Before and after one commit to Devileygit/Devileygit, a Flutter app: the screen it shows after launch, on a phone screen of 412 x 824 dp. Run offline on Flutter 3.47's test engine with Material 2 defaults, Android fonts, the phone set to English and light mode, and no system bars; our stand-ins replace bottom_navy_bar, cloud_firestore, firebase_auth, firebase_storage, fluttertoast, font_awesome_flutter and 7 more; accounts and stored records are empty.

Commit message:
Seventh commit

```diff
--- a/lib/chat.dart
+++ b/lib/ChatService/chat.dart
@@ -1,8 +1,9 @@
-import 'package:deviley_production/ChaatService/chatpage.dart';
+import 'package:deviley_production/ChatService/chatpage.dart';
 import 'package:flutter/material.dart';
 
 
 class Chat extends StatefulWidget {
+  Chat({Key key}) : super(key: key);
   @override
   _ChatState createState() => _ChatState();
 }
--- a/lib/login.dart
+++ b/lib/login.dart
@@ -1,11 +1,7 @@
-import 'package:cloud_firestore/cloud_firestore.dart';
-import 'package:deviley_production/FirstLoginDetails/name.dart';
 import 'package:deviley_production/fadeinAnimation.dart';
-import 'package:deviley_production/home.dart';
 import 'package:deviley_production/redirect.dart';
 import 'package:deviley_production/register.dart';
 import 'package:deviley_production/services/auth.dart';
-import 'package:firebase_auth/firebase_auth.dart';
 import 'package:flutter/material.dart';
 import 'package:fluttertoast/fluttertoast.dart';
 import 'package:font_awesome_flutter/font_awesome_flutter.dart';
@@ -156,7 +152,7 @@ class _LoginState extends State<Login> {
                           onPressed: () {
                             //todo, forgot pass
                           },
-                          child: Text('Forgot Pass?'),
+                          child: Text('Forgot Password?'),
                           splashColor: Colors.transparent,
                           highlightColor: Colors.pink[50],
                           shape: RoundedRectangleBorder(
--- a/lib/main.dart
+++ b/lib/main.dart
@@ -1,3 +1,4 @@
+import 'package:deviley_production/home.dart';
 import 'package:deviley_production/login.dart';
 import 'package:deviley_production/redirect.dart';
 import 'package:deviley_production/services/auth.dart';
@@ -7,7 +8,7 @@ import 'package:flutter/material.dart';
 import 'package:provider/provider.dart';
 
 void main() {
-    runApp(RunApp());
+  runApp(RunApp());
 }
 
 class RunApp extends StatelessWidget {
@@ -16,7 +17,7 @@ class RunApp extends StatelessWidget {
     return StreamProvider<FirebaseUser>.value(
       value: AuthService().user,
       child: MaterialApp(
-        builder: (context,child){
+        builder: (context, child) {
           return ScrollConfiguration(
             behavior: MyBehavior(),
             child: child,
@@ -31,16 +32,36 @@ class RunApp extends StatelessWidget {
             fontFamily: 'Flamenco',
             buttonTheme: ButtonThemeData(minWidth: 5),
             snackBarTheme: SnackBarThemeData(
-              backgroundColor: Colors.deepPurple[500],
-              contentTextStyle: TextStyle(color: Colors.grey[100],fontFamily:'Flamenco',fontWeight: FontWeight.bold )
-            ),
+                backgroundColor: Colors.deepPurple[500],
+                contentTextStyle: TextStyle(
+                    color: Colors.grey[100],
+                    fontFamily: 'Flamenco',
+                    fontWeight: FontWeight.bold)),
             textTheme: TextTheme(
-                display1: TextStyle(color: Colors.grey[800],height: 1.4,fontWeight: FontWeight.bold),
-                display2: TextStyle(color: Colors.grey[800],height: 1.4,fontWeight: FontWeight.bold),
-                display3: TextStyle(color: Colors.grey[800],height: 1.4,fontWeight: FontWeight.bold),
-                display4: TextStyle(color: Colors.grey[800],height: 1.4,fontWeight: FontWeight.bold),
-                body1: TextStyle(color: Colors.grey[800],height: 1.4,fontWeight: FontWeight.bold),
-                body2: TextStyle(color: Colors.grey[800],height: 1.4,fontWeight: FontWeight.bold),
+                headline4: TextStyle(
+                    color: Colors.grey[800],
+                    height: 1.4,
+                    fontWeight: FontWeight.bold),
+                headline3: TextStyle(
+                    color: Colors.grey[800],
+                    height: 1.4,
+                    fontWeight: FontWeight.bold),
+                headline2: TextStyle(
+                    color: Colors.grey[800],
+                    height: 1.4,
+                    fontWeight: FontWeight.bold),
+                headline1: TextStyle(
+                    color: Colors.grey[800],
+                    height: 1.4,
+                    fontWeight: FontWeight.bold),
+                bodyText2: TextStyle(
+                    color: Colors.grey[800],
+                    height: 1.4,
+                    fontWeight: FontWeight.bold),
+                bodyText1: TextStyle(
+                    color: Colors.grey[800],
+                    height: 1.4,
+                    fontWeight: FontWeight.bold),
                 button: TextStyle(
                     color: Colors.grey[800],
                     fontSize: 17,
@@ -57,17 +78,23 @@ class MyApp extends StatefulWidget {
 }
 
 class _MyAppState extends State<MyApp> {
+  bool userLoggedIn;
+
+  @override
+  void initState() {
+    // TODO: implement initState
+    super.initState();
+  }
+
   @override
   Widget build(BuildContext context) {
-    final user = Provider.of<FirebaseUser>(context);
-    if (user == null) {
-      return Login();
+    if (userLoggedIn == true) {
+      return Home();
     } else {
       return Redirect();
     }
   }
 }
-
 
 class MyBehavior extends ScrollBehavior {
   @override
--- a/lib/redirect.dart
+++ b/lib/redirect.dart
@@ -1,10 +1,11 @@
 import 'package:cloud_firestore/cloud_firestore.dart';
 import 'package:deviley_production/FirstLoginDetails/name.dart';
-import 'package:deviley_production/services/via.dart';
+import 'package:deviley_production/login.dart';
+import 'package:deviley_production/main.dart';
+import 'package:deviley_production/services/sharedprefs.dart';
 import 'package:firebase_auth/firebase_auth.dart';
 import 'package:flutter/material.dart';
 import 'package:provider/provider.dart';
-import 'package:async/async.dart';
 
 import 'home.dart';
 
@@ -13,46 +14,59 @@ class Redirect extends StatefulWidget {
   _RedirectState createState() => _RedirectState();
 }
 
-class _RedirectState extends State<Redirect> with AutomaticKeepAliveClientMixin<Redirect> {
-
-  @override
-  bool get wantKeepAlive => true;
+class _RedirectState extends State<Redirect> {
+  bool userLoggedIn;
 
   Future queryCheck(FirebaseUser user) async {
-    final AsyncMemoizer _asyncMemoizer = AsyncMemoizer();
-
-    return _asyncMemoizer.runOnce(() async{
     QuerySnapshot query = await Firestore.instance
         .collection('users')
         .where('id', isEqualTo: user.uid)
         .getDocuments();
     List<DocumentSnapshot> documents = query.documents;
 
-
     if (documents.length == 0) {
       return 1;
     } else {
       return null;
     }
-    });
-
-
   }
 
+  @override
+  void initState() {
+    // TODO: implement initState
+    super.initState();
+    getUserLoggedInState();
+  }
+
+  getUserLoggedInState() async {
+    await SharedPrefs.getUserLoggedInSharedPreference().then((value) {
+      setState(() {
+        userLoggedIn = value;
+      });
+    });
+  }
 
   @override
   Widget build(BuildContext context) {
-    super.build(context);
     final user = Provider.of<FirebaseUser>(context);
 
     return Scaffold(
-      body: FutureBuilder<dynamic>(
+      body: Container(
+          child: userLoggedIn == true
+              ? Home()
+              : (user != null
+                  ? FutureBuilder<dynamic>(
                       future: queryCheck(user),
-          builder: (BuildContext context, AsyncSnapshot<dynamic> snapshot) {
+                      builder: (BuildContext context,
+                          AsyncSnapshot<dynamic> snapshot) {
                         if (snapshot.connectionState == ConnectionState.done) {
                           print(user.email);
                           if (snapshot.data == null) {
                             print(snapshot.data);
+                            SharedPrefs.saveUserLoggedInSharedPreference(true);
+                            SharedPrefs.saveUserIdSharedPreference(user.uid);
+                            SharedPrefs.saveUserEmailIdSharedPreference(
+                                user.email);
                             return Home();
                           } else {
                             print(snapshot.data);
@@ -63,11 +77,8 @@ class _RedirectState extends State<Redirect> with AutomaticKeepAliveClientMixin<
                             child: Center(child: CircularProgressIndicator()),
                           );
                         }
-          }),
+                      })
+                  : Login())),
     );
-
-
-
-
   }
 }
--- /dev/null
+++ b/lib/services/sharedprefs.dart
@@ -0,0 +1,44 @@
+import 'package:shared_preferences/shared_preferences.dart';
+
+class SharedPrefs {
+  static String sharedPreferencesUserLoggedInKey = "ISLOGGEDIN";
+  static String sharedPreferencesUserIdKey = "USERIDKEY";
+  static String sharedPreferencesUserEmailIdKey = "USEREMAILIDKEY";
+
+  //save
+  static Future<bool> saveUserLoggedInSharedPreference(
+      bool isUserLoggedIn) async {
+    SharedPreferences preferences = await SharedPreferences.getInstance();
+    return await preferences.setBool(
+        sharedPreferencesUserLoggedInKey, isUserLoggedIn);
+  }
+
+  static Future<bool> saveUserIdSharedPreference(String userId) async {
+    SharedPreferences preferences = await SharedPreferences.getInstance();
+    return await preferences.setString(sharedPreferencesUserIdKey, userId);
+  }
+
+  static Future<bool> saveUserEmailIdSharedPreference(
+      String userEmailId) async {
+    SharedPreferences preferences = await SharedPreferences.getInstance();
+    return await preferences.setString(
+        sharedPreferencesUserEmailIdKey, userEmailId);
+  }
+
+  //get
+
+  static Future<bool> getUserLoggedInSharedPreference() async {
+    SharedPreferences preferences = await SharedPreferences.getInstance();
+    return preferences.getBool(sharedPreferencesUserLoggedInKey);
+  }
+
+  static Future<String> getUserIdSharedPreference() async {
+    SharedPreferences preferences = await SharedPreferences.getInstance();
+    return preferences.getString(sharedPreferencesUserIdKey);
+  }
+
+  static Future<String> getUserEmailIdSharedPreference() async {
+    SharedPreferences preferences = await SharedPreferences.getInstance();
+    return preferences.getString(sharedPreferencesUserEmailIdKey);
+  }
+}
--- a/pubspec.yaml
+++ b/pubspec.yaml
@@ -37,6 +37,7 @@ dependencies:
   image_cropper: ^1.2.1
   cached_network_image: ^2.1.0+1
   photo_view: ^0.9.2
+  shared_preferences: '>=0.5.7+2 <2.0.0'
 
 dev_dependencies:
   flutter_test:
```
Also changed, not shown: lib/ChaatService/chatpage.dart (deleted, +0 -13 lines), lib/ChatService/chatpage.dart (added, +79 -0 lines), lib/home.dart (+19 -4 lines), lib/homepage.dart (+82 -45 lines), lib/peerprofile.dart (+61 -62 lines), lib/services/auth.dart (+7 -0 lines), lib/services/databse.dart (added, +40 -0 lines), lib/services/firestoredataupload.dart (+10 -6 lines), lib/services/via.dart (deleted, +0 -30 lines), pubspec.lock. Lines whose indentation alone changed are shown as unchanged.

::::::::

__REQUIRED ACTION__. Since only the number is needed, state how many lines of the listing contain the word "services".

__OUTPUT BELOW__. 6